* [The task]:
Identify, in the records below, every line where the string "family" appears, and copy each such line.

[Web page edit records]
--*--

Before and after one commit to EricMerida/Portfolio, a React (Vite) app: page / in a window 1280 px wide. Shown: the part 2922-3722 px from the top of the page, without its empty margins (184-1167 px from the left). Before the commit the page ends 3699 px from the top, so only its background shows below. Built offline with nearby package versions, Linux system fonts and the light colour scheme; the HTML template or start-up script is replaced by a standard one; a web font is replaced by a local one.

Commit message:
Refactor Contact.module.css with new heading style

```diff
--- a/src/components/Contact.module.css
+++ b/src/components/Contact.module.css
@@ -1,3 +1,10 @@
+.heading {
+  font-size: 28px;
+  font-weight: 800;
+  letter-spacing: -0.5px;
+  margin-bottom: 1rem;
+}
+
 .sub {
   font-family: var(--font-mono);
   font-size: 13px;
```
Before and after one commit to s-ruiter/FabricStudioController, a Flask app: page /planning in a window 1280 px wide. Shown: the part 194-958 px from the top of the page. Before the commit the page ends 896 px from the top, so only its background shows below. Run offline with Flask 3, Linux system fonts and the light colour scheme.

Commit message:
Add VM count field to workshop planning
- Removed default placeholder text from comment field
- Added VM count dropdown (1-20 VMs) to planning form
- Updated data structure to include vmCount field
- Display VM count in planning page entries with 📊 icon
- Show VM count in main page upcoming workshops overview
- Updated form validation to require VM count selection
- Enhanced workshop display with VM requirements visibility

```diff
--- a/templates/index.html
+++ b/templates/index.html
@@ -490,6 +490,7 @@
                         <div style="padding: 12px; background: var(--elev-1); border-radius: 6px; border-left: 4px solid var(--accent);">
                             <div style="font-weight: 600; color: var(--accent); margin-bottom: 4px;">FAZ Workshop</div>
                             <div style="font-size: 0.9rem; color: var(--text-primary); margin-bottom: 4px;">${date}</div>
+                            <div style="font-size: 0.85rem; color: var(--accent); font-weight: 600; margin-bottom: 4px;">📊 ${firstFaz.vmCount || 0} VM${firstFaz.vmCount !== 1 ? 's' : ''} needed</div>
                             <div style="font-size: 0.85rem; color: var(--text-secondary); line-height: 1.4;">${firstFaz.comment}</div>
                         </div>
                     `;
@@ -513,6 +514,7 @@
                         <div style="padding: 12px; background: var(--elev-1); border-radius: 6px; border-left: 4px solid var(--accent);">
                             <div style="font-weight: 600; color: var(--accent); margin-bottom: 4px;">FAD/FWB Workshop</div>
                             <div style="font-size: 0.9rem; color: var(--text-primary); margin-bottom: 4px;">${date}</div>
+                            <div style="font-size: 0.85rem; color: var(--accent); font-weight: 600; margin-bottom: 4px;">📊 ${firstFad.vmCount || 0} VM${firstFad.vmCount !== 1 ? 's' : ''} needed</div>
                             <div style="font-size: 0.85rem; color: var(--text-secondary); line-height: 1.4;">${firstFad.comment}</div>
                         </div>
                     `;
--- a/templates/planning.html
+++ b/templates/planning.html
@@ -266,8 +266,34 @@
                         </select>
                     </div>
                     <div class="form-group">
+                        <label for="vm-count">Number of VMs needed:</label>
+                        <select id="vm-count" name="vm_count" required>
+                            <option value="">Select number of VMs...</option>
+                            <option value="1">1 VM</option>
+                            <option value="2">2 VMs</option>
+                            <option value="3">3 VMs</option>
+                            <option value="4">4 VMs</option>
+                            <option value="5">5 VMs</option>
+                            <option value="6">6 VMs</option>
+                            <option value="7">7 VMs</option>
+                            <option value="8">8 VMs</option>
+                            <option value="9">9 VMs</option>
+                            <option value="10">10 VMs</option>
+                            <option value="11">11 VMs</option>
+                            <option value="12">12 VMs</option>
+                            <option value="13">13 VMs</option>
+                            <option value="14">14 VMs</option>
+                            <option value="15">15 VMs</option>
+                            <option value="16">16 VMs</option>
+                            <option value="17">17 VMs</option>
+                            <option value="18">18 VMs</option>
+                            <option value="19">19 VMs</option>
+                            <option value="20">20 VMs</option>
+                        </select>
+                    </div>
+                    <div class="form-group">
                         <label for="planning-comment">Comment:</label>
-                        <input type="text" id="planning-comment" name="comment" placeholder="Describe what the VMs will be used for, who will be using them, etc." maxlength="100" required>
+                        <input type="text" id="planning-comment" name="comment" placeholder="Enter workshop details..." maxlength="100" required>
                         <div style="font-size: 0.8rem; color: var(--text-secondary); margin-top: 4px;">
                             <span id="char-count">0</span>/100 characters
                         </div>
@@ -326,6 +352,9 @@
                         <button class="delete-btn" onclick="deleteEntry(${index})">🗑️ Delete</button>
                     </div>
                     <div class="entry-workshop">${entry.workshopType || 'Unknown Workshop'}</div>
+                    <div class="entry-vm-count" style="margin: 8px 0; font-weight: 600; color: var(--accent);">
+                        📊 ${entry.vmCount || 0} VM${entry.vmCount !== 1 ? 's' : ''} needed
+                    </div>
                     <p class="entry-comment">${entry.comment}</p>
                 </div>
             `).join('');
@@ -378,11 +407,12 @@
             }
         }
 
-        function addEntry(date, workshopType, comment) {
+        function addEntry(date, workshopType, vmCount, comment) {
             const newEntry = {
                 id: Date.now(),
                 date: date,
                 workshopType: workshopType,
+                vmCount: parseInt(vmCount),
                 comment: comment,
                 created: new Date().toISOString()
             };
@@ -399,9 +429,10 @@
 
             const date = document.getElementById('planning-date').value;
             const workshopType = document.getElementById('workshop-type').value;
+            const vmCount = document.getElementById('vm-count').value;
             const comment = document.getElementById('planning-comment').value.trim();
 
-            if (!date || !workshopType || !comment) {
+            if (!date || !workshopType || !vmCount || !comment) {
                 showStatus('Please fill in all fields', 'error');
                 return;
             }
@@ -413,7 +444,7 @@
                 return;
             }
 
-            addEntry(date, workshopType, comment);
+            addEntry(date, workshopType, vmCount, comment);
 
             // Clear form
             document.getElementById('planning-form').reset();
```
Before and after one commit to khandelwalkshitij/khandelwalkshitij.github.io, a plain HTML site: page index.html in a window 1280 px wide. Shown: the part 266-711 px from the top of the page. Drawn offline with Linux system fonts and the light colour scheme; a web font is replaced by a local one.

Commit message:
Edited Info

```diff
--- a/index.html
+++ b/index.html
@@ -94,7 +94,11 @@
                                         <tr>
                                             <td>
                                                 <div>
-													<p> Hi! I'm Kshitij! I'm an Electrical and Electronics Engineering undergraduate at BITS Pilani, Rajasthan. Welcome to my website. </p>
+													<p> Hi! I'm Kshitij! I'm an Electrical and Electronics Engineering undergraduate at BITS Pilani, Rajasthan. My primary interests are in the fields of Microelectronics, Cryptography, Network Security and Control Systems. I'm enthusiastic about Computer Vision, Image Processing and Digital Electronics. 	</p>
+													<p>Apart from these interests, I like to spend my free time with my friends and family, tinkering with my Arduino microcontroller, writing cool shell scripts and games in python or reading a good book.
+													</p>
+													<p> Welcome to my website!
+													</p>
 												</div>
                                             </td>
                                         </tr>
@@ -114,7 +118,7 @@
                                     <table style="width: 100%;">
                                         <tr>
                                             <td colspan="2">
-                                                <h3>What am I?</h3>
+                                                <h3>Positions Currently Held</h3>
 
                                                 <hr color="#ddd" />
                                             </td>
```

--*--

* [Written response]:
   font-family: var(--font-mono);
+													<p>Apart from these interests, I like to spend my free time with my friends and family, tinkering with my Arduino microcontroller, writing cool shell scripts and games in python or reading a good book.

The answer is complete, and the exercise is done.